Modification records

☆ ☆ ☆

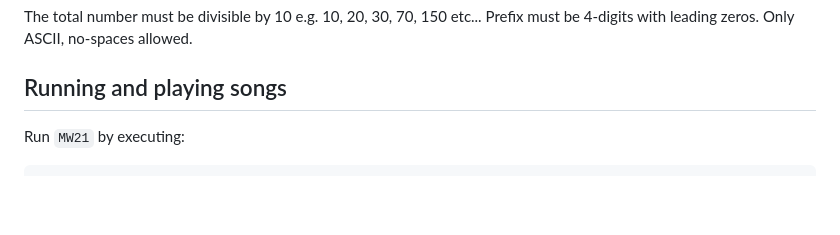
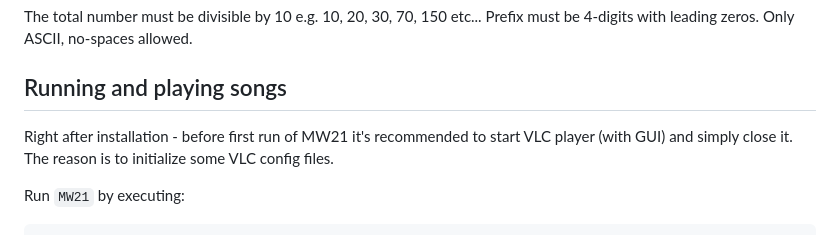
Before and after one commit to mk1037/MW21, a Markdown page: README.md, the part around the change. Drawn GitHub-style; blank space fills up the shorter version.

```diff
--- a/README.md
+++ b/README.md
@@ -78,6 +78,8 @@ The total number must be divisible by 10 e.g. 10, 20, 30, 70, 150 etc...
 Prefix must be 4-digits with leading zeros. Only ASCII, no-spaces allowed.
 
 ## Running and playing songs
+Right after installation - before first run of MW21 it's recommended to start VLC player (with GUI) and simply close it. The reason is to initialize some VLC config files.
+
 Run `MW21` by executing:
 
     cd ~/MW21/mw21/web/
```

☆ ☆ ☆

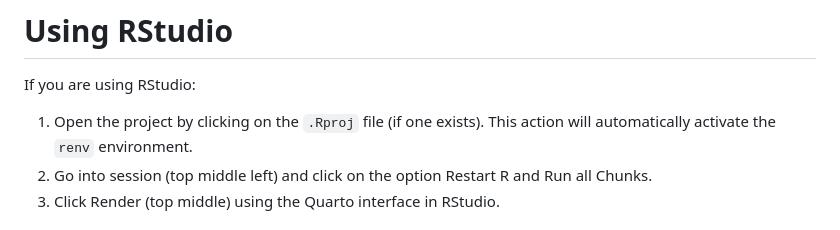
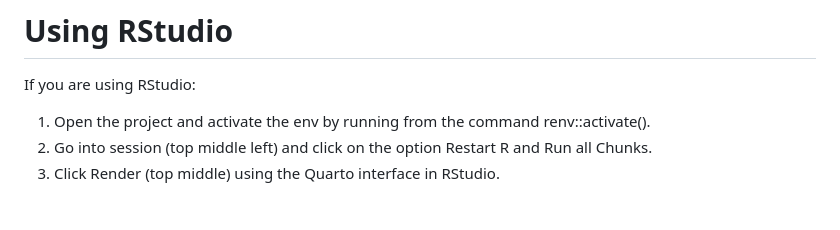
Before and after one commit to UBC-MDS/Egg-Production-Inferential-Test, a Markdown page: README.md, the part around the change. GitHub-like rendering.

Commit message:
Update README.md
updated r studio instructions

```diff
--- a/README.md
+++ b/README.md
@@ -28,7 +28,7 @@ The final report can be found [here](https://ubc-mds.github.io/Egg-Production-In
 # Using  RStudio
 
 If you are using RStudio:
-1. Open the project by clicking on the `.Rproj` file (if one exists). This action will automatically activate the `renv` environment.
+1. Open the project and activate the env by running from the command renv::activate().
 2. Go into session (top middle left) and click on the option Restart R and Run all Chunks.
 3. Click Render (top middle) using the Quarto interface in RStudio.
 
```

☆ ☆ ☆

What you are asked to do: Return each line of the data that contains the string "RStudio".

Solution:
 # Using  RStudio
 If you are using RStudio:
 3. Click Render (top middle) using the Quarto interface in RStudio.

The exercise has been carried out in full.